Only one in four people recognizes all the signs of stroke. To increase knowledge of stroke in Massachusetts, the Heart Disease and Stroke Prevention and Control program (HSPC), developed a comprehensive public education campaign on stroke in English, Spanish, and Portuguese. The Stroke Heroes Act FAST campaign teaches the signs and symptoms of stroke and stresses the need for immediate action.
F-A-S-T stands for:
|· Face:||Does the face look uneven? Ask the person to smile.|
|· Arm:||Does one arm drift down? Ask the person to raise both arms.|
|· Speech:||Does their speech sound strange? Ask the person to repeat a simple phrase.|
|· Time:||If you observe any of these symptoms, call 9-1-1 immediately.|
We launched statewide media campaigns in English, Spanish, and Portuguese including advertisements for:
- Public transportation transit cards
- Print media
English, Spanish, Portuguese, and Khmer materials available to the public include:
- Wallet Card
- Animated 3-minute video in DVD or VHS format that uses a catchy tune with memorable lyrics to reach a large, diverse population
Materials are free for Massachusetts residents, and may be ordered at www.maclearinghouse.com.
The education kit is suitable for healthcare providers, teachers and other community leaders to provide stroke education presentations. The kit is available in English, Spanish, and Portuguese, and contains the following materials:
- Two PowerPoints (short and long versions)
- DVD of the animated video
- Master CD with printable documents (educator guide, press release template, evaluation forms, certificate of completion, and artwork)
- Samples of the brochure, poster, and wallet card
For more information on FAST presentations, education kits, or to inquire about a staff training, please contact HSPC at 1-800-487-1119 or email@example.com.

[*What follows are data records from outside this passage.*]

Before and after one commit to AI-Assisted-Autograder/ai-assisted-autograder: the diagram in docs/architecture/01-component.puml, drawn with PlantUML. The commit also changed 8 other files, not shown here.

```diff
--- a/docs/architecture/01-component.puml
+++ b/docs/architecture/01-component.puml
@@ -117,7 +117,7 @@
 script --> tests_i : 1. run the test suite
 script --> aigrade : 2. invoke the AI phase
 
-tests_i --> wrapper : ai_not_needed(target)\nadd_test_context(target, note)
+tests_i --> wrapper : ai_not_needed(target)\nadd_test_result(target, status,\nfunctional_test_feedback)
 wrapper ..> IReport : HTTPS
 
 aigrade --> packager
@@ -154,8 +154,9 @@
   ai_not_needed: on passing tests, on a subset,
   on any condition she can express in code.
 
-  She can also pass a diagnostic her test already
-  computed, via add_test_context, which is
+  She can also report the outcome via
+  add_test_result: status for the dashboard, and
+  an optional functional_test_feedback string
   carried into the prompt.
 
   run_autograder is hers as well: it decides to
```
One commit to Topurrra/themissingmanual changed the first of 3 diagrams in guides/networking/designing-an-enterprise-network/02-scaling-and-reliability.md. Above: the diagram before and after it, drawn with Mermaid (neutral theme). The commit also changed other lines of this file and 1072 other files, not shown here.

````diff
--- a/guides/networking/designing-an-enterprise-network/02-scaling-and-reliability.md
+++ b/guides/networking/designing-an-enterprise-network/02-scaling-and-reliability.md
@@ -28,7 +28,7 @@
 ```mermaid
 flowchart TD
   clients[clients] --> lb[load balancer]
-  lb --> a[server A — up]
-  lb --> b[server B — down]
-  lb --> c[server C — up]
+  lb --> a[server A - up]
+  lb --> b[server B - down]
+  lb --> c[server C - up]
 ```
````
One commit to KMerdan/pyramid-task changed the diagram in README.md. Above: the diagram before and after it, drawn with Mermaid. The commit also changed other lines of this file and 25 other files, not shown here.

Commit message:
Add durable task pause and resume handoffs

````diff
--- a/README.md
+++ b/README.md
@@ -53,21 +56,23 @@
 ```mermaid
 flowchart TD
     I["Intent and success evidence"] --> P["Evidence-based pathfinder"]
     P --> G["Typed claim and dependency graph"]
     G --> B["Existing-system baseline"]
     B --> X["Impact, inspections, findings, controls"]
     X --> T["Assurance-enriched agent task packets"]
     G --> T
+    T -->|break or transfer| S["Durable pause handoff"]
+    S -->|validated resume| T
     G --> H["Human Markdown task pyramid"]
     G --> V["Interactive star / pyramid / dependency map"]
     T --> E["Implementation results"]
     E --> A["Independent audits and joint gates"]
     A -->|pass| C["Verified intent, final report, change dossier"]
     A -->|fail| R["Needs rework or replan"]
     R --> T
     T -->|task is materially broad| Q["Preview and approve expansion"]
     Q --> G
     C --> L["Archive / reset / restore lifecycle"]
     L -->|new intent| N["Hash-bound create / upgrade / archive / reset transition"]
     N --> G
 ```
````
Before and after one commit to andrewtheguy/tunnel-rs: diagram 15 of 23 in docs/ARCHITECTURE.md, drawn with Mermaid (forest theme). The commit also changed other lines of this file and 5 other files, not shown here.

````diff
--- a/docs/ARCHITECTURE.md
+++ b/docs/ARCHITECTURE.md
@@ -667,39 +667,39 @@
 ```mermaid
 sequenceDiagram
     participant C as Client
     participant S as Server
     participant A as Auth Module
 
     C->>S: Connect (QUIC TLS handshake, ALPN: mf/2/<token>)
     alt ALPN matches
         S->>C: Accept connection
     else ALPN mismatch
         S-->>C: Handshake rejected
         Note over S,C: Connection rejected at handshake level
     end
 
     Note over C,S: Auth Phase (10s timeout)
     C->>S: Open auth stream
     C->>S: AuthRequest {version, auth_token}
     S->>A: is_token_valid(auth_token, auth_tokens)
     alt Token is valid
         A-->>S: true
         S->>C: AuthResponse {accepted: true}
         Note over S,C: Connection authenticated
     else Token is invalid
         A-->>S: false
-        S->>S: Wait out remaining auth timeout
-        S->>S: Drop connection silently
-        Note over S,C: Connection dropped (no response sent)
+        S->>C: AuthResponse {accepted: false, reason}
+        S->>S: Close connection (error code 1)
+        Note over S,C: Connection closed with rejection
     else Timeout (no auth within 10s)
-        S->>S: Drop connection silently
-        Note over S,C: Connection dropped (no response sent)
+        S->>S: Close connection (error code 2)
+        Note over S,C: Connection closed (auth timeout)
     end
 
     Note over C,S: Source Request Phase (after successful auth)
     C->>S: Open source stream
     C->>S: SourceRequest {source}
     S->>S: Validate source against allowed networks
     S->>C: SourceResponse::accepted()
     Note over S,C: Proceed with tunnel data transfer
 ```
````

Several random-digit dial surveys have been conducted in Massachusetts to evaluate the effect of the FAST campaigns. These surveys have shown significant increases in knowledge about the FAST acronym, the signs and symptoms of stroke, and the importance of calling 9-1-1 at the first sign of stroke.
Since the launch of the campaign in 2006, FAST materials have been used in 48 states and 28 countries, including:
|Canada||Chile||China||Czech Republic||Dominican Republic|
|Thailand||Trinidad and Tobago||United Kingdom|
- In 2009, the Stroke Heroes Act FAST campaign won the Media Partnership Award, from the Partnership for a Heart-Healthy, Stroke-Free Massachusetts, for "Leadership in developing and promoting the FAST video to raise awareness of the signs and symptoms of stroke in Massachusetts."
- The Spanish adaptation of FAST took home two Gabriel Awards in 2008 — the video and radio spot each won Community Awareness/PSA awards, which signify "the highest achievement in excellence and public service in the art of communications," as deemed by the Catholic Academy for Communication Arts Professionals
- The FAST video won the Silver Award for production at the 27th Annual Telly Awards, honoring "the finest video and film productions."
A peer-reviewed article about the FAST campaign, Addressing Stroke Signs and Symptoms Through Public Education: The Stroke Heroes Act FAST Campaign, was published in the CDC journal Preventing Chronic Disease in 2008; www.cdc.gov/pcd/issues/2008/apr/07_0214.htm.
Partners helping to produce and disseminate the FAST message include:
- American Heart Association/American Stroke Association (AHA/ASA)
- Centers for Disease Control and Prevention (CDC)
- National Heart, Lung, and Blood Institute (NHLBI)
- National Stroke Association (NSA)
This site provides basic information. For more information on stroke, visit the National Stroke Association at www.stroke.org.
To learn more about your personal chronic disease risk or for management strategies please contact your healthcare provider. For the most current information on chronic disease please visit the Centers for Disease Control and Prevention: www.cdc.gov .
This information is provided by the Heart Disease and Stroke Prevention and Control Program within the Department of Public Health.